Conclusions and Clinical Relevance—These results indicated a strong function-elastic modulus relationship for the 6 ligaments tested. The mechanical properties described here will be of use in creating a finite element model of the canine antebrachium.
Objective—To measure passive spinal movements induced during dorsoventral mobilization and evaluate effects of induced pain and spinal manipulative therapy (SMT) on passive vertebral mobility in standing horses.
Animals—10 healthy adult horses.
Procedures—Baseline vertical displacements, applied force, stiffness, and frequency of the oscillations were measured during dorsoventral spinal mobilization at 5 thoracolumbar intervertebral sites.
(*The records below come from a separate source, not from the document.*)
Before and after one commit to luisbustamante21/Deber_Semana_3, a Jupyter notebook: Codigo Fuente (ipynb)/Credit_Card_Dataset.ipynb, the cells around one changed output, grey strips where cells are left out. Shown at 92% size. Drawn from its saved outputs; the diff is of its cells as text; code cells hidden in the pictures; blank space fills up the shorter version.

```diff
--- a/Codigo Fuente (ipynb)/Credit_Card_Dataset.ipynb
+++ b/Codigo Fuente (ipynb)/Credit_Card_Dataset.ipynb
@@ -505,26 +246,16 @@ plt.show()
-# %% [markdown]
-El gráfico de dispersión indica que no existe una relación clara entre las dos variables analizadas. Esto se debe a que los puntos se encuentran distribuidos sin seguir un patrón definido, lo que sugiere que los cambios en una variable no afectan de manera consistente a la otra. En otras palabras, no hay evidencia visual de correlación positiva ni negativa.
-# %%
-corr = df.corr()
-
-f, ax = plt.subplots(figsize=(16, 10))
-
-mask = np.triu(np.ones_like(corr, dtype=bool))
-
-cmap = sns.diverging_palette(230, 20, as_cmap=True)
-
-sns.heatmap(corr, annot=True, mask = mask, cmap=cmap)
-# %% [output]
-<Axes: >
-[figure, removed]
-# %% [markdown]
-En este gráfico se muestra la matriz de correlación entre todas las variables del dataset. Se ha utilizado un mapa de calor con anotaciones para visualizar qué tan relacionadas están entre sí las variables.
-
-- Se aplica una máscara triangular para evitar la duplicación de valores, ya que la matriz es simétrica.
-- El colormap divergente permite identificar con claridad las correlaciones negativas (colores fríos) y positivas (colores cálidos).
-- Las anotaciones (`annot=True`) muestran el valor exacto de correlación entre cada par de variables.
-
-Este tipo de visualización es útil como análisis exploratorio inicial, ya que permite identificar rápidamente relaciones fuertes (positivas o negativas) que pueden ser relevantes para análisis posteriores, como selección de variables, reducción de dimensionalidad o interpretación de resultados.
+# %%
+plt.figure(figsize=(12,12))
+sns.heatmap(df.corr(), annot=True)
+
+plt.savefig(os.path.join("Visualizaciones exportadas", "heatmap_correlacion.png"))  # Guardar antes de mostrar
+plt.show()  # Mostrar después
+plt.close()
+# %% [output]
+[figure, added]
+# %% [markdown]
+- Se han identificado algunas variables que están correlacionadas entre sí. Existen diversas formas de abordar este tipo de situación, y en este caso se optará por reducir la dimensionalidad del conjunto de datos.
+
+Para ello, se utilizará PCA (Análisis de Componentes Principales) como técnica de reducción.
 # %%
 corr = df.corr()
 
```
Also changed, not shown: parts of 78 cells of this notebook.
As a model for back pain, fixation pins were temporarily implanted into the dorsal spinous processes of adjacent vertebrae at 2 of the intervertebral sites. Vertebral variables were recorded again after pin placement and treadmill locomotion. In a random-ized crossover study, horses were allocated to control and treatment interventions, separated by a 7-day washout period.The SMT consisted of high-velocity, low-amplitude thrusts applied to the 3 non–pin-placement sites. Control horses received no treatment.
Results—The amplitudes of vertical displacement increased from cranial to caudal in the thoracolumbar portion of the vertebral column. Pin implantation caused no immediate changes at adjacent intervertebral sites, but treadmill exercise caused reductions in most variables. The SMT induced a 15% increase in displacement and a 20% increase in applied force, compared with control measurements.
Conclusions and Clinical Relevance—The passive vertical mobility of the trunk varied from cranial to caudal. At most sites, SMT increased the amplitudes of dorsoventral displacement and applied force, indicative of increased vertebral flexibility and increased tolerance to pressure in the thoracolumbar portion of the vertebral column.